Task requirements:
Among the entries below, find every line that has "label" and pull it out.

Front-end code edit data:

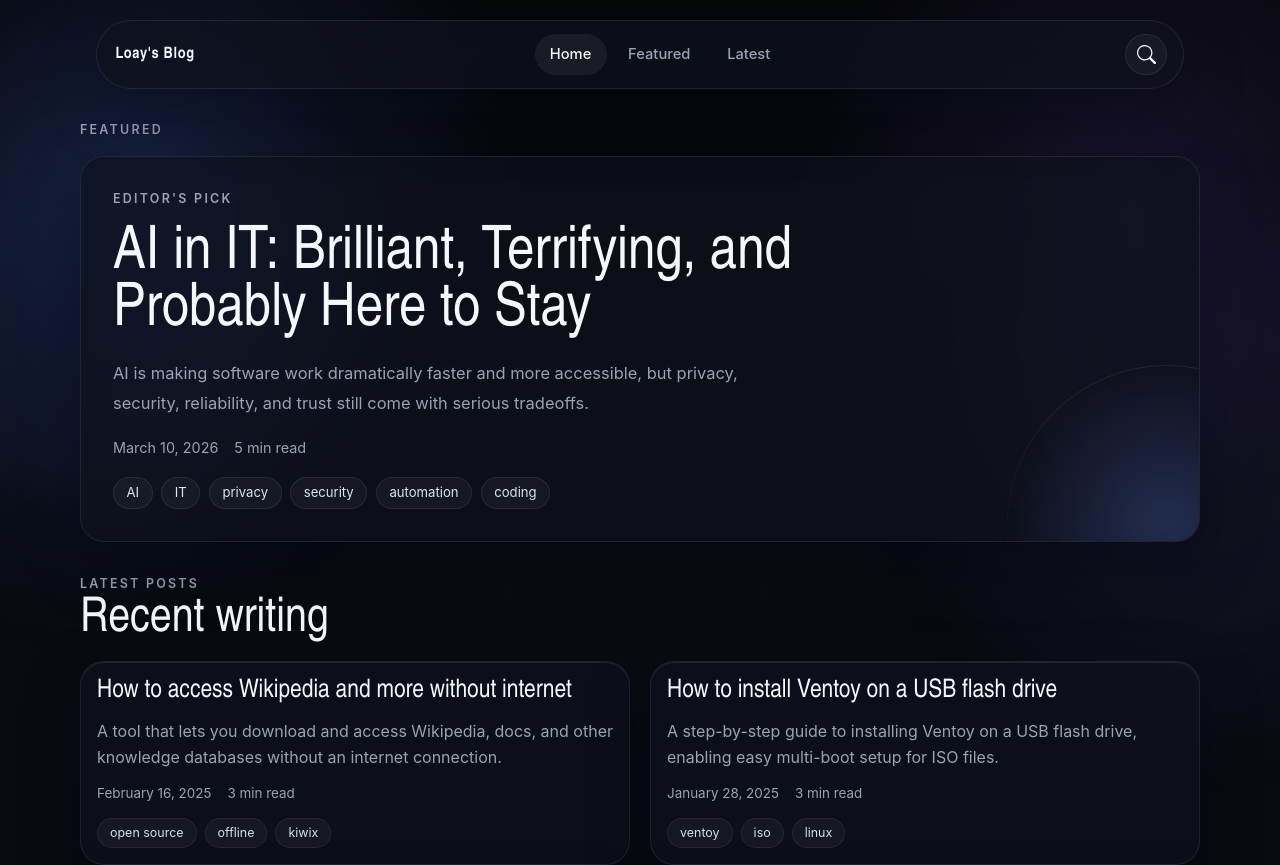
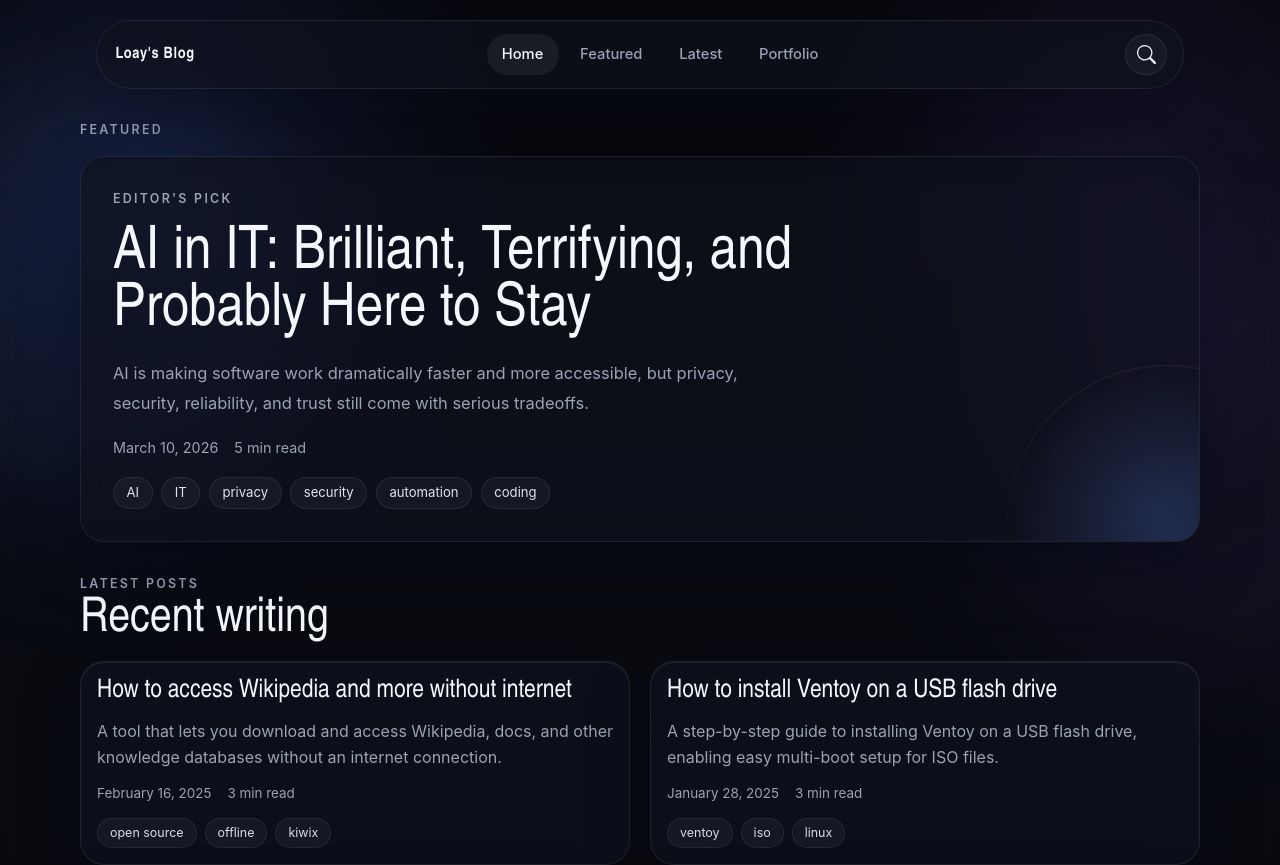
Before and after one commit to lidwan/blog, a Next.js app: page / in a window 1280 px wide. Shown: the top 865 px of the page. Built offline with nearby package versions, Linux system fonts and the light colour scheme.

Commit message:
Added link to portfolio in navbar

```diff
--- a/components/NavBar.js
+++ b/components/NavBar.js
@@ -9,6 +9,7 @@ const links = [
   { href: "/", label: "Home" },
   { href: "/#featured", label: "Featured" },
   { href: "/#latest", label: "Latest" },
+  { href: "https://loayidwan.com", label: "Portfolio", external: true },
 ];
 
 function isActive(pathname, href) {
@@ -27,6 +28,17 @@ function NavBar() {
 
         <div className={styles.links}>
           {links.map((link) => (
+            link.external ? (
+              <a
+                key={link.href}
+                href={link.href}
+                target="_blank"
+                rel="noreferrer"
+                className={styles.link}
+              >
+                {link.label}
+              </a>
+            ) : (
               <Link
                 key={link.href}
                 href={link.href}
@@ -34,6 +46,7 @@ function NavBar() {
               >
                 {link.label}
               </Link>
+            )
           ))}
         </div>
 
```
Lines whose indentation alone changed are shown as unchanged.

---

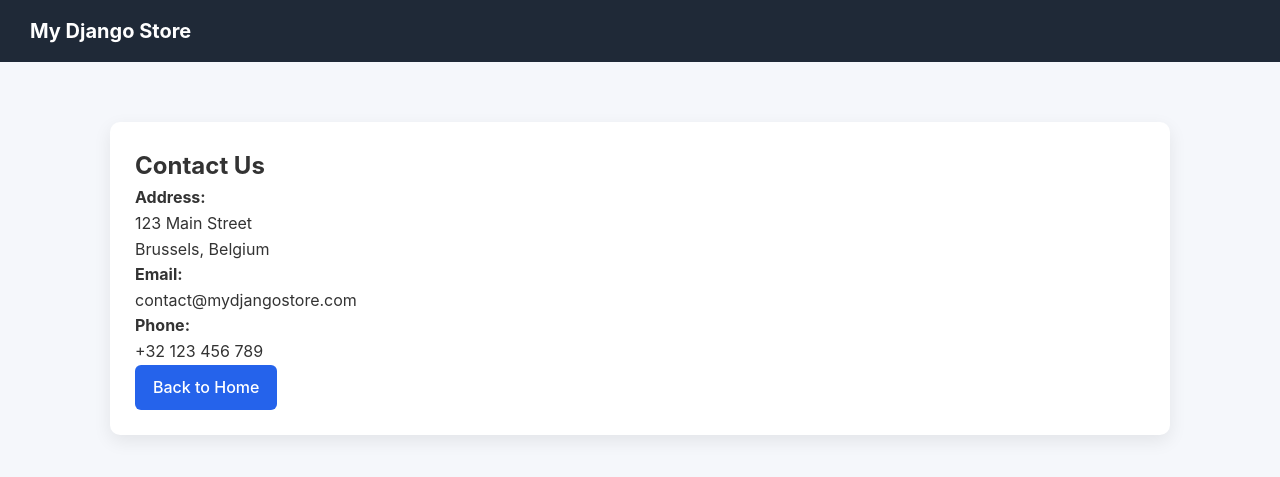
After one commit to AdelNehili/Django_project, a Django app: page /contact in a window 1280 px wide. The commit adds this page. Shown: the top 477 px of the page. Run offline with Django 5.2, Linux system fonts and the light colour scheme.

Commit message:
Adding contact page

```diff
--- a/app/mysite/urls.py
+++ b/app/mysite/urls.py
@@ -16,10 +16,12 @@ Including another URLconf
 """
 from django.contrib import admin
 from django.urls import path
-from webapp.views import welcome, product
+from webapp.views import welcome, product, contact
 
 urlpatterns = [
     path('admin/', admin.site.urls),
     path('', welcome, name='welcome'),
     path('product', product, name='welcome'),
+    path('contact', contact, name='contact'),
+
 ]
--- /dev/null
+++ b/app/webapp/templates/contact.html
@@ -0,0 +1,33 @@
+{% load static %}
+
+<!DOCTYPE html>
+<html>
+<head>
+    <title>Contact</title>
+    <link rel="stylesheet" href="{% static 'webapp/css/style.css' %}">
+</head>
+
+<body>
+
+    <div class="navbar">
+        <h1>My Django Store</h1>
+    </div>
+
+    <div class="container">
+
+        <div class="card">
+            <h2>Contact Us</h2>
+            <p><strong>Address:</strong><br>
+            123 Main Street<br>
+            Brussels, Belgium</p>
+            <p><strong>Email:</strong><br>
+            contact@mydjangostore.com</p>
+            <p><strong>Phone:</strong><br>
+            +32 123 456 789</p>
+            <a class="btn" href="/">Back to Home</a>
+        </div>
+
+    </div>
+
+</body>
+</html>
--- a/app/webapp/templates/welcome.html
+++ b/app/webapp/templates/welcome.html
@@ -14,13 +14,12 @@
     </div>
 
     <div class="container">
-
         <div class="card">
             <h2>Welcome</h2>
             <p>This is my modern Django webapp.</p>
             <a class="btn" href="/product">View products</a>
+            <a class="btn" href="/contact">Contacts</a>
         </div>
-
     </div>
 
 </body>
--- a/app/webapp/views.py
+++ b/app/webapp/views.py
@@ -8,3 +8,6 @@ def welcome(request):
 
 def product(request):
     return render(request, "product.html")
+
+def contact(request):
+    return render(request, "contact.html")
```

Expected answer:
   { href: "/", label: "Home" },
   { href: "/#featured", label: "Featured" },
   { href: "/#latest", label: "Latest" },
+  { href: "https://loayidwan.com", label: "Portfolio", external: true },
+                {link.label}
                 {link.label}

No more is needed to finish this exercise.